In this chapter we've started to look into the object world, looking at the objects that Access has built in. This has concentrated on some of the main ones, such as forms, controls, and so on, but you will be seeing more throughout the rest of the book.
An important thing to remember from this chapter is collections. If there is more than one of a given type of object then it may be contained in a collection, with the collection name usually being the plural of the object. So to hold the form objects we have a Forms collection. Looping through these collections is easy with the For Each statement, so you can easily examine every item. To avoid hard-coding our code, we loosely couple it by making use of the index of an item in a collection - this cuts down on maintenance and supports code reuse in other Access applications: we also saw how the Me property helps us to loosely couple our code.

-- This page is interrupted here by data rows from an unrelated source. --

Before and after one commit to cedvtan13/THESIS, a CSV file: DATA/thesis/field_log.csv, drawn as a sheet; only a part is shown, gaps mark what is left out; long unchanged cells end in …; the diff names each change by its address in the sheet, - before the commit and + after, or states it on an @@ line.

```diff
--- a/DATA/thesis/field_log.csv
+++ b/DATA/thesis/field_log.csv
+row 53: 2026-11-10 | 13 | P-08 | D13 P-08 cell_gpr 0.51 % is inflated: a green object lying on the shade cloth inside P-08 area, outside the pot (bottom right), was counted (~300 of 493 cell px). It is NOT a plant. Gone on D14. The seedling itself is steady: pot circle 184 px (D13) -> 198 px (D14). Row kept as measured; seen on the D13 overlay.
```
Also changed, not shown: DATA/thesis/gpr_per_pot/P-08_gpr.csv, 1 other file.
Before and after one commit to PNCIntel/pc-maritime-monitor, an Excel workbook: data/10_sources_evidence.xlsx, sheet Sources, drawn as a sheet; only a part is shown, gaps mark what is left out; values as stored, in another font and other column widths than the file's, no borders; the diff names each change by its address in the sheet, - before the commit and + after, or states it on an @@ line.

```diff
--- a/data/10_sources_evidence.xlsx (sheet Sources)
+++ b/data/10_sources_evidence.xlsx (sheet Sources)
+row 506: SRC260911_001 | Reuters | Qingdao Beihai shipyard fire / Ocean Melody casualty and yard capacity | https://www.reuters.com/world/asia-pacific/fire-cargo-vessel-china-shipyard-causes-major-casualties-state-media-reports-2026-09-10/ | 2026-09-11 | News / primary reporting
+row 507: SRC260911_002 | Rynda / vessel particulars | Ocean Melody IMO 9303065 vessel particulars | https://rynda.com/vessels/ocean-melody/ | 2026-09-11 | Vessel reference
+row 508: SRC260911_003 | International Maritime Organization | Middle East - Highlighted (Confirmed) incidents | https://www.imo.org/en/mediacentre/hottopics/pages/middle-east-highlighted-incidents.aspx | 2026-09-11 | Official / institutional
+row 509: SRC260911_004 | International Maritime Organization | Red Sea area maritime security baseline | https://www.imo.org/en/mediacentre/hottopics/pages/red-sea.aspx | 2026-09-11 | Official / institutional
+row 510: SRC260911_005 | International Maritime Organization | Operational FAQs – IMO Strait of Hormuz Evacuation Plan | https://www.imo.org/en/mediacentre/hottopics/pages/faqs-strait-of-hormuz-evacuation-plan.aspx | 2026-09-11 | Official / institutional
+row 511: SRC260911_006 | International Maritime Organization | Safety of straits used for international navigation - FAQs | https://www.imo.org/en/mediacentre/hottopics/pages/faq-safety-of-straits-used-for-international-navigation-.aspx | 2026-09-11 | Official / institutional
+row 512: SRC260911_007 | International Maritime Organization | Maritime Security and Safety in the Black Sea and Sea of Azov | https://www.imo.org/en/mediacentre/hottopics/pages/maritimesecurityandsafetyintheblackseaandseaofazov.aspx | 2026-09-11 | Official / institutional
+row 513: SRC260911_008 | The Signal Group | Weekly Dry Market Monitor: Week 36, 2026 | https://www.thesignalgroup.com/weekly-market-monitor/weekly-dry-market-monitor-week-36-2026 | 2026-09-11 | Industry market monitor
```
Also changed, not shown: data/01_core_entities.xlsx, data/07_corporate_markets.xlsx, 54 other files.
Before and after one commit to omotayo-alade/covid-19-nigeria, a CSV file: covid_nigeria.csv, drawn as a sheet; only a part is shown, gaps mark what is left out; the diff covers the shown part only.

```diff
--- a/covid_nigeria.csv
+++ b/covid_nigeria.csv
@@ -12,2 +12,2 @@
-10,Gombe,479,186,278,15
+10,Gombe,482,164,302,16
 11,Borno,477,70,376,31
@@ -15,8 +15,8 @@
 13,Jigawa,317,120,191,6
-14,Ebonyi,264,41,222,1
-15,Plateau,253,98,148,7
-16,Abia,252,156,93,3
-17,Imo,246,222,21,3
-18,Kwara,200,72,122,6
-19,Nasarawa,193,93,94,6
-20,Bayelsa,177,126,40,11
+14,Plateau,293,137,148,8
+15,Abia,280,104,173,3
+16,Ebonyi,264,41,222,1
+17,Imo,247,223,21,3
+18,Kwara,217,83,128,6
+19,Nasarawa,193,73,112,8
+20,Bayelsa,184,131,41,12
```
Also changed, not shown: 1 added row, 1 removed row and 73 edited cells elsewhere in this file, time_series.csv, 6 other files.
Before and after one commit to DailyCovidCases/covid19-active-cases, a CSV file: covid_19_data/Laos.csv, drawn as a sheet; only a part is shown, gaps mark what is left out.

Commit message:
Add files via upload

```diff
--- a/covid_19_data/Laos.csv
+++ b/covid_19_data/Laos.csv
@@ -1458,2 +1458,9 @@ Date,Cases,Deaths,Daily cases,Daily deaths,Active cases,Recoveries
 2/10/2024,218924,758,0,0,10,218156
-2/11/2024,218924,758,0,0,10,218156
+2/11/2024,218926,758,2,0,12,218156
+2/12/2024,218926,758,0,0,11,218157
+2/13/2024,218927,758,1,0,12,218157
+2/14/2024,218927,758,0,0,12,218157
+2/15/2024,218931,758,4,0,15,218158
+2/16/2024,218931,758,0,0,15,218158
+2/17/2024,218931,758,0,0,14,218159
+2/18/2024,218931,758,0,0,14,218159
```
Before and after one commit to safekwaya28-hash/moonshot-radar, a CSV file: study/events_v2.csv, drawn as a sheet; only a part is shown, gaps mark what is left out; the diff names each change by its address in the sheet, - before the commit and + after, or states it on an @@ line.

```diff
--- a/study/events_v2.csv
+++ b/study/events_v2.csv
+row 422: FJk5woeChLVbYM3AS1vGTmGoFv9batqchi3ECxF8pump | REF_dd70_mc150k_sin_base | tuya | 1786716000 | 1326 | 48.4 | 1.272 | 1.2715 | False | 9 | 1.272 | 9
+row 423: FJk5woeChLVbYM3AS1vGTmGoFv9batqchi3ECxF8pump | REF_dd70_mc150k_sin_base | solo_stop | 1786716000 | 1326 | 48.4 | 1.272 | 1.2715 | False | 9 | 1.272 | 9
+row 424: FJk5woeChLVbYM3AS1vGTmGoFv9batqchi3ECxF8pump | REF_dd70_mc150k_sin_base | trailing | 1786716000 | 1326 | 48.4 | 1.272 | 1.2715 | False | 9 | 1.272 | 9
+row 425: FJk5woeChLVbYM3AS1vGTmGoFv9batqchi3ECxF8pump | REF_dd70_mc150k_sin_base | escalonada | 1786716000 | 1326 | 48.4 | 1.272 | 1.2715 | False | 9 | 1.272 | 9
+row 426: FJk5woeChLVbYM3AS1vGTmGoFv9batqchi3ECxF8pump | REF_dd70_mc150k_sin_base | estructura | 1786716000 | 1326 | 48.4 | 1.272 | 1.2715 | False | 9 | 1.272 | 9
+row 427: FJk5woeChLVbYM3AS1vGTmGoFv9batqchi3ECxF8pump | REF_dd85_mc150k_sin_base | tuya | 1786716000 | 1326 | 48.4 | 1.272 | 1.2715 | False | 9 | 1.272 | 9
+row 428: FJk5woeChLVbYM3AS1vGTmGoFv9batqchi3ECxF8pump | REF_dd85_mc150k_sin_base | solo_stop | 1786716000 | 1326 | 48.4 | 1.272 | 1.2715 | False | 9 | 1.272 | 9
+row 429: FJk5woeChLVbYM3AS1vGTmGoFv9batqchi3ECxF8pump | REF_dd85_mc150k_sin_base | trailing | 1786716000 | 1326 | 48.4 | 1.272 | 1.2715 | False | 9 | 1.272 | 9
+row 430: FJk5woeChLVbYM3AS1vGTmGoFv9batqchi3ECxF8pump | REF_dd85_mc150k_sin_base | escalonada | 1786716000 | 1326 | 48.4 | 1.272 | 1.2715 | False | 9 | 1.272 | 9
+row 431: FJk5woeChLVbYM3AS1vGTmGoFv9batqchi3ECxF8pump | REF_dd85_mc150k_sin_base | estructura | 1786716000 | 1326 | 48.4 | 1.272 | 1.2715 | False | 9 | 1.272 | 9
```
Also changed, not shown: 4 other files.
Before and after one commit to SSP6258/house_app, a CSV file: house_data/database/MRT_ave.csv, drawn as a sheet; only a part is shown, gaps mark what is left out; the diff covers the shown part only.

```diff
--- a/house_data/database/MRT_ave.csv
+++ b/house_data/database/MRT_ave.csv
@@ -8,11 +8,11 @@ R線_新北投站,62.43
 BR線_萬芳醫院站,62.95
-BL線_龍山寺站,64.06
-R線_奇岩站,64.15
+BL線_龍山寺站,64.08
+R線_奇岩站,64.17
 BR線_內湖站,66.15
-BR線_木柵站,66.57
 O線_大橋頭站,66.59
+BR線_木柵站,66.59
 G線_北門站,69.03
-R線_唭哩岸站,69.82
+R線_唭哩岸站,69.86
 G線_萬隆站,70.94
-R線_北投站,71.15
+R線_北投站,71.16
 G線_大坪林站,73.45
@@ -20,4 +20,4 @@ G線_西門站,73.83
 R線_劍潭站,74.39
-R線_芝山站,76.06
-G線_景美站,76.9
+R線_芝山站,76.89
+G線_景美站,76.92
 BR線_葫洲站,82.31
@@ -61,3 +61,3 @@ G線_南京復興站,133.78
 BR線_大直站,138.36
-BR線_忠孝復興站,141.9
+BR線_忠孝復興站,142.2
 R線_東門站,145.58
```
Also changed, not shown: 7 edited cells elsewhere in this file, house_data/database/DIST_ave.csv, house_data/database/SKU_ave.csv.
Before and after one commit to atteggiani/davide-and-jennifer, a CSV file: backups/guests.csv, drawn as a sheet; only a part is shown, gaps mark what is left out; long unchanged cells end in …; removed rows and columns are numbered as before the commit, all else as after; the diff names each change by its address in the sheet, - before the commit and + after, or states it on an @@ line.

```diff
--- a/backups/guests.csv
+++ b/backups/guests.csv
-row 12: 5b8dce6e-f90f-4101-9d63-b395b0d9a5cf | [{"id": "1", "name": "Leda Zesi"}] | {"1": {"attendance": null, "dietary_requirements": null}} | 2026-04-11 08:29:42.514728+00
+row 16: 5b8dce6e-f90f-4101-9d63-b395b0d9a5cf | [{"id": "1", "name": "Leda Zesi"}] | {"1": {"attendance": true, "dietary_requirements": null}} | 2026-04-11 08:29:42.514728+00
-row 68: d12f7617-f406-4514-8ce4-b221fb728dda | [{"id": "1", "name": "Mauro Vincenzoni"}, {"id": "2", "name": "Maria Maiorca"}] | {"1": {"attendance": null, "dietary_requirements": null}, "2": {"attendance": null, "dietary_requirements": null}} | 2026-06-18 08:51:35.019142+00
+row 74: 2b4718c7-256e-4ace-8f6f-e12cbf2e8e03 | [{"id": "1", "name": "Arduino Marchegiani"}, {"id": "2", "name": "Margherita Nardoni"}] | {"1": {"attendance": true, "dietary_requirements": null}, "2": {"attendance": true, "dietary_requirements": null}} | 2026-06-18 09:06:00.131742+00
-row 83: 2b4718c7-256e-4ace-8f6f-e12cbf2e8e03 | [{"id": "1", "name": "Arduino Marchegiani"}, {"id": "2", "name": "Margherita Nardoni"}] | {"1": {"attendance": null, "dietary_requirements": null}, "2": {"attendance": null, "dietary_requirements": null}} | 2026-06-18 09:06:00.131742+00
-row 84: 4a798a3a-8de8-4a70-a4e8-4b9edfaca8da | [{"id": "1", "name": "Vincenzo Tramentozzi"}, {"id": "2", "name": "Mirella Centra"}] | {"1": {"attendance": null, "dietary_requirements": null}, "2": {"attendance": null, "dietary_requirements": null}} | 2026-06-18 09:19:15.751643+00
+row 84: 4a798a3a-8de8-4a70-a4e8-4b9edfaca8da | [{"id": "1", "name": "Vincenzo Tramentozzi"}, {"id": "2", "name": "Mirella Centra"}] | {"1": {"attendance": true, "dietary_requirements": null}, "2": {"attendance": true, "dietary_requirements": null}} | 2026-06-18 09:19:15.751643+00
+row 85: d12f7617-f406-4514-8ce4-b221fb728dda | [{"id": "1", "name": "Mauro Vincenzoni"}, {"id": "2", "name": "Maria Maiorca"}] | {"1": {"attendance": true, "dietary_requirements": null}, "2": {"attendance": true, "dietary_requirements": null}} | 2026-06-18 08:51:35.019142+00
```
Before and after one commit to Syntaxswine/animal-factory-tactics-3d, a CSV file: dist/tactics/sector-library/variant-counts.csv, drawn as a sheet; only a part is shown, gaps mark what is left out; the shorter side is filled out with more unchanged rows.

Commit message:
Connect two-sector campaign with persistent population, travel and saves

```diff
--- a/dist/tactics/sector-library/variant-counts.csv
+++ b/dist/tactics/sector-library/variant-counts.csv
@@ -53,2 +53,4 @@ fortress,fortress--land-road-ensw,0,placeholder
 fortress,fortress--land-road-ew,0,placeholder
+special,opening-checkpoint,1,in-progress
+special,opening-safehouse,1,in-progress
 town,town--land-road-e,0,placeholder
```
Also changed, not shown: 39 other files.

Once you have an object you can refer to its methods and properties, such as the FontName property for controls. So, from within your code, you have access to almost everything that you have access to when in design mode. This is a very powerful feature, and you'll see much more of it later. But for now, it's time you learned about data access.